Curious about curry? Just the thought of it conjures up images of flavorful, vibrant dinners. But it’s much, much more interesting than you might think.
Exploring the Origins of Curry
The word “curry” refers to a variety of different cuisines from South Asian countries. It’s a broad blanket term that describes a zesty dish made up of vegetables, different types of meats, like chicken, beef or lamb, and rice or noodles.
The word “curry” as we know it today is actually derived from Western vocabulary. The name takes root from the Tamil word “kari,” which when translated means, “sauce or relish for rice.”
Today, when talking about Curry, we can be referring to a dish, a spice, a plant, or a professional American basketball player — but in our case, it's mostly dishes and spices. But we hope you liked our joke.
As a spice, curry has a vibrant golden color. It’s made up of an eclectic mixture of Eastern and Asian spices, like cumin, turmeric, ginger, and cloves. Because of the complexities of the curry mixture, it’s been used as a health aide in treating ailments like inflammation.
As a meal, curry is a staple dish all over the world, especially in India, Thailand, Malaysia, Indonesia, Sri Lanka, and England.
(Source: The Spruce)
One thing about curry always remains true — every curry dish is a little bit unique.
When referring to curry in Indian cuisine, it typically means the dish, or kari, and not so much what we Westerners know as curry powder.
In fact, if you’re in India, you’ll probably have trouble finding curry powder.
In the mid-17th century, the British East India Trading Company traded kari with Indian merchants. When they returned to England, the mix they sold became called “curry powder.” (Source: Flavor 574).
And the name stuck.
Curry dishes in India are credited as the “longest continuously prepared dish in the history of ever,” (Source: Napoleon Grills).
Tracked back to 4000 years ago in the Indus Valley of India, people were eating rice, ginger, and turmeric meals—some of the core ingredients of curry.
Indian curry dishes are thickened with dal or lentils. Popular Indian curries include Korma, Madras, and Pasanda.
Korma has a yellowish hue, is mild in flavor, and typically has coconut or almond flavor notes.
Madras is a popular curry with a hot flavor and a bit of a sour zing.
Pasanda is found mostly in the UK. It’s made with cream and coconut milk and it’s mild in flavor.
Thai curry meals differ from Indian curry meals because it is made with curry paste.
Curry paste isn’t very derivative—it’s all pretty much made from the same ingredients: hot chilies, lemongrass, ginger, garlic, shallot, shrimp paste and dry herbs like cumin and coriander seeds, and turmeric. (Source: Napoleon Grills).
But if you do want a derivative type of curry, then you can experiment with the different portions of seasons.

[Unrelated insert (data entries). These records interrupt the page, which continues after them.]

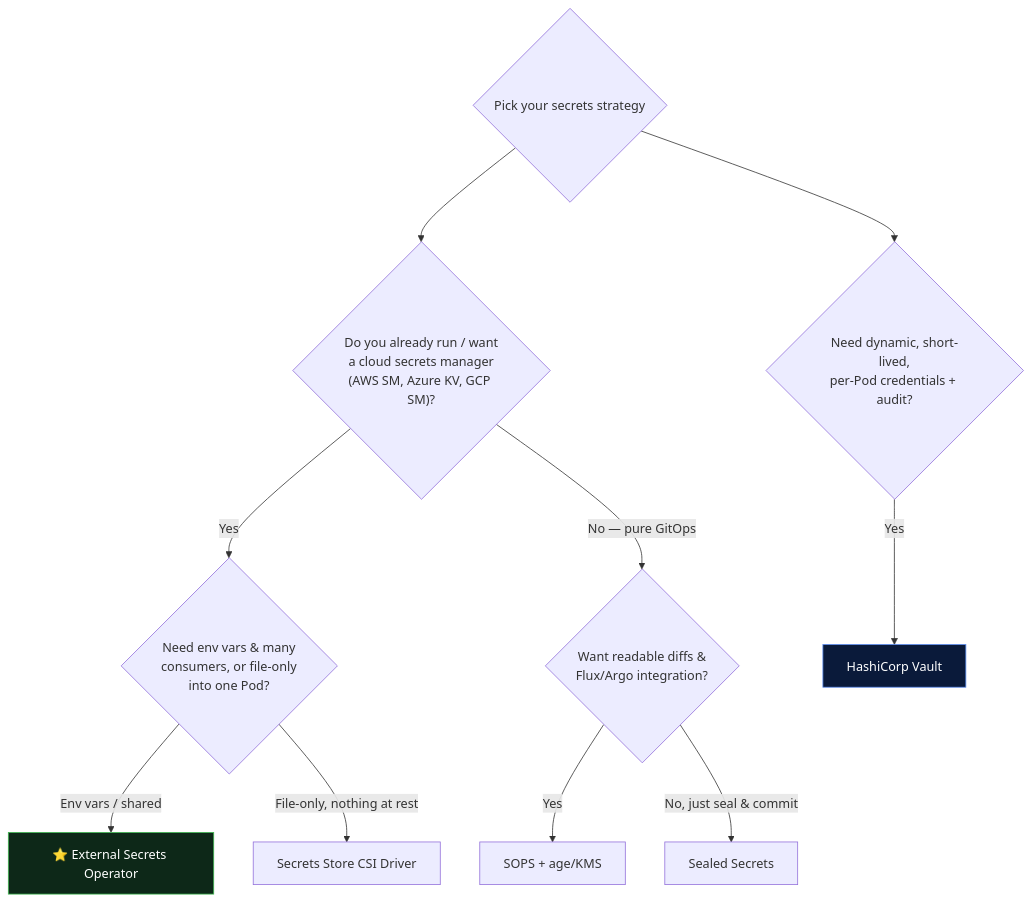
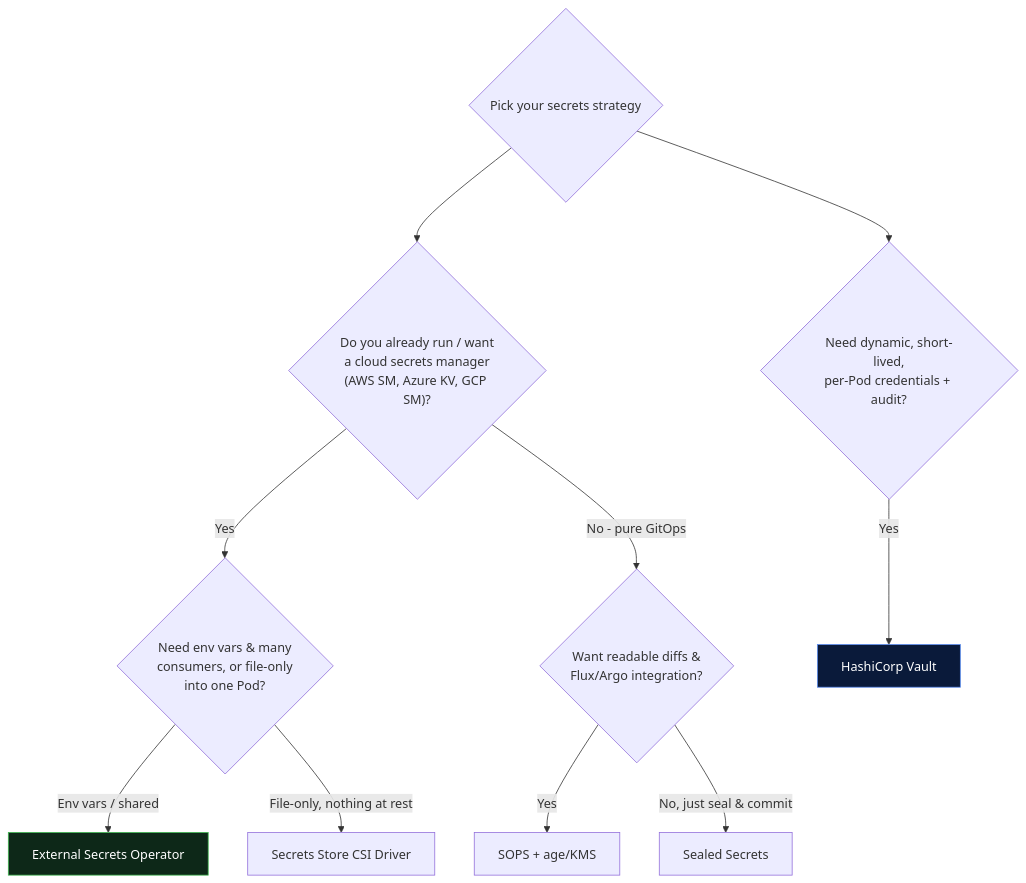
One commit to siva9800/learn-k8s changed the sixth of 7 diagrams in day10-configmaps-secrets/production-secrets.md. Above: the diagram before and after it, drawn with Mermaid. The commit also changed other lines of this file and 8 other files, not shown here.

````diff
--- a/day10-configmaps-secrets/production-secrets.md
+++ b/day10-configmaps-secrets/production-secrets.md
@@ -347,15 +347,15 @@
 ```mermaid
 flowchart TD
     START{"Pick your secrets strategy"} --> Q1{"Do you already run / want<br/>a cloud secrets manager<br/>(AWS SM, Azure KV, GCP SM)?"}
     Q1 -->|Yes| Q2{"Need env vars & many<br/>consumers, or file-only<br/>into one Pod?"}
-    Q2 -->|"Env vars / shared"| ESO["⭐ External Secrets Operator"]
+    Q2 -->|"Env vars / shared"| ESO[" External Secrets Operator"]
     Q2 -->|"File-only, nothing at rest"| CSI["Secrets Store CSI Driver"]
-    Q1 -->|"No — pure GitOps"| Q3{"Want readable diffs &<br/>Flux/Argo integration?"}
+    Q1 -->|"No - pure GitOps"| Q3{"Want readable diffs &<br/>Flux/Argo integration?"}
     Q3 -->|Yes| SOPS["SOPS + age/KMS"]
     Q3 -->|"No, just seal & commit"| SEALED["Sealed Secrets"]
     START --> Q4{"Need dynamic, short-lived,<br/>per-Pod credentials + audit?"}
     Q4 -->|Yes| VAULT["HashiCorp Vault"]
 
     style ESO fill:#0d2818,stroke:#3fb950,color:#fff
     style VAULT fill:#0a1a3a,stroke:#5b8def,color:#fff
 ```
````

Putting chilies in curry dishes is popular in Thai cuisine, but it became popular due to the British East India Trading Co. While they were visiting South American countries and trading over there, they took chili to India, and people almost immediately took to putting chili in their curry meals. This trend spread throughout Asia.
Red Thai Curry is considered the spiciest type of curry, probably because it gets its color from the large amount of red chilli used to make it. It’s also made with coconut milk, and it comes from Central Thailand.
Yellow Thai Curry contains coconut cream, which is thicker than coconut milk, thereby making this curry very rich. If you’re in the mood for a spicier variation of this type of curry, ask for Golden Curry or Elephant Curry.
And if you want to completely forgo the coconut cream, order an Orange Curry, which has no coconut milk, but a sour zing flavor.
All yellow curries are made with a ton of turmeric, which is a natural remedy for inflammation.
Green Thai Curry earns its color by the addition of cilantro, basil, and lime leaf. If you’re not fond of spicy flavors then you might prefer Green Curry, because it’s considered a little milder than the yellow version, and much milder than the red.
Panang Thai Curry is derived from their neighboring country Laos. It’s a more mild version of curry and it’s made with blue ginger. Panang Curry is also known to contain peanuts, so look out for that special crunch.
Crushing on curry? Take a look at our curry inspired meal kits!
Hurry, Hurry, I Want Curry!
What’s your favorite variation of curry: Indian or Thai? Korma or Pasanda? Yellow curry or red curry? Do you prefer to have your dinner zesty and spicy, or do you like mild flavors instead? When you think of curry, what country do you think of first? Share your thoughts with us. Let’s start the conversation. Do you have any more curry questions? We’re happy to answer them!